Describing his rise to the top as "humbling", Microsoft's Hyderabad-born CEO Satya Nadella said technology industry respects only "innovation" and not tradition.
The company has seen great success but "we are hungry to do more", Nadella said in his first mail to employees after being appointed as the CEO on Tuesday of the $78 billion software giant.
He said his job would be to ensure that Microsoft thrives in a "mobile and cloud-first world".
Reminiscing his first day at work 22 years ago, Nadella-the first Indian to head Microsoft-said he joined the firm because he believed it was the best company in the world.
"I knew there was no better company to join if I wanted to make a difference. This is the very same inspiration that continues to drive me today," Nadella noted.
The appointment is a significant achievement for Nadella as he is the third CEO in the Redmond-based company's 38-year history, after co-founder Bill Gates and current chief Steve Ballmer.
"Today is a very humbling day for me. Many companies aspire to change the world. But very few have all the elements required: talent, resources, and perseverance. Microsoft has proven that it has all three in abundance. And as the new CEO, I can't ask for a better foundation," Nadella said.
Outlining his plans for the days ahead, Nadella said he believes that over the next decade computing will become even more ubiquitous and intelligence will become ambient.
"Our industry does not respect tradition it only respects innovation. This is a critical time for the industry and for Microsoft. Make no mistake, we are headed for greater places as technology evolves and we evolve with and ahead of it. Our job is to ensure that Microsoft thrives in a mobile and cloud-first world," he said. .
Nadella said he will focus on the need to prioritise innovation that is centred on the core value of empowering users and organisations to "do more" and "do new things".
"Every one of us needs to do our best work, lead and help drive cultural change. We sometimes underestimate what we each can do to make things happen and overestimate what others need to do to move us forward. We must change this," he said.
Nadella said over the next decade computing will become more ubiquitous and intelligence will become ambient.

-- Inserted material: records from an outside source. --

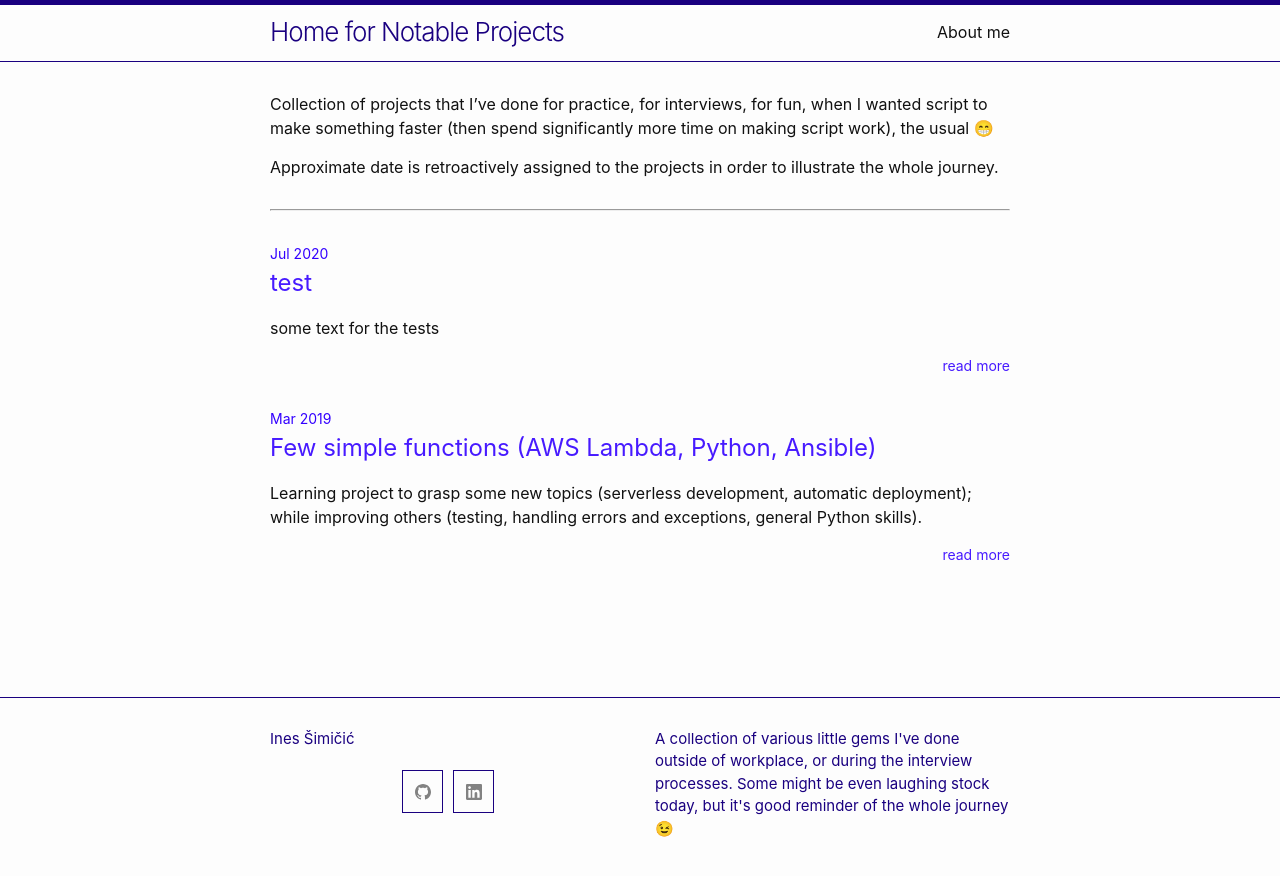
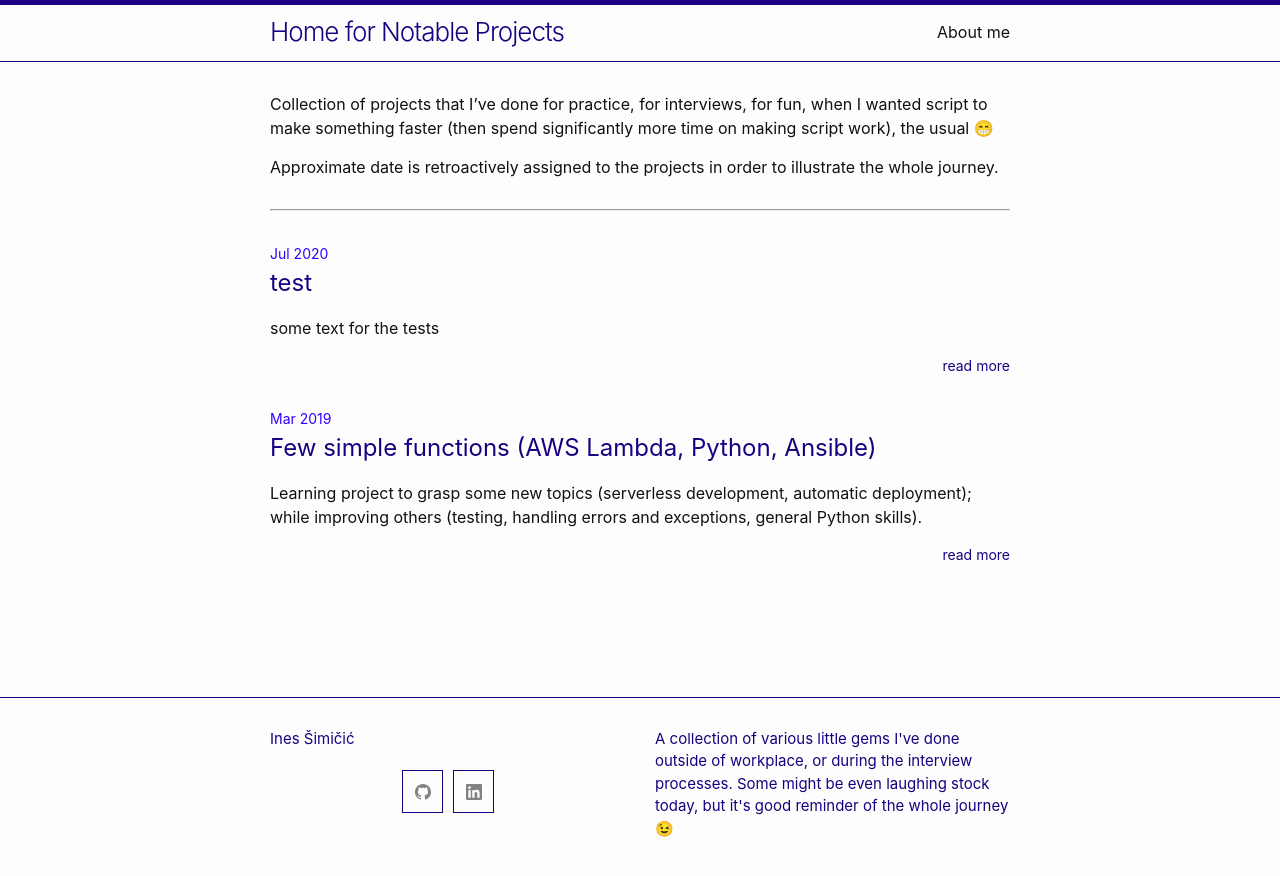
Before and after one commit to inesucrvenom/inesucrvenom.github.io, a Jekyll site: the page built from index.md, in a window 1280 px wide. Shown: the top 876 px of the page. Built offline with Jekyll 4.4.1, drawn with Linux system fonts in a browser that asks for light colours; emoji names are drawn with the system emoji font; the list of posts is cut into pages by our own code.

Commit message:
change color

```diff
--- a/_sass/minima/skins/mine.scss
+++ b/_sass/minima/skins/mine.scss
@@ -10,8 +10,8 @@ $text-color:            #111111 !default;
 $background-color:      #fdfdfd !default;
 $code-background-color: #eeeeff !default;
 
-$link-base-color:       $brand-color-light !default; //
-$link-visited-color:    darken($link-base-color, 10%) !default;
+$link-base-color:       $brand-color-dark !default; //
+$link-visited-color:    $brand-color-light !default;
 $link-hover-color:      $text-color !default;
 
 $border-color-01:       $brand-color-dark !default;
```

"The co-evolution of software and new hardware form factors will intermediate and digitise many of the things we do and experience in business, life and our world.
"This will be made possible by an ever-growing network of connected devices, incredible computing capacity from the cloud, insights from big data, and intelligence from machine learning," he added.
Nadella said: "This is a software-powered world. It will better connect us to our friends and families and help us see, express, and share our world in ways never before possible."
Nadella, 46, who counts cricket as a "passion" and played the game as a member of his school's team said: "I think playing cricket taught me more about working in teams and leadership that has stayed with me throughout my career."
He said he has been "fortunate" to work closely with both Gates and Ballmer in his different roles at Microsoft, and as "I step in as CEO, I have asked Bill to devote additional time to the company, focused on technology and products."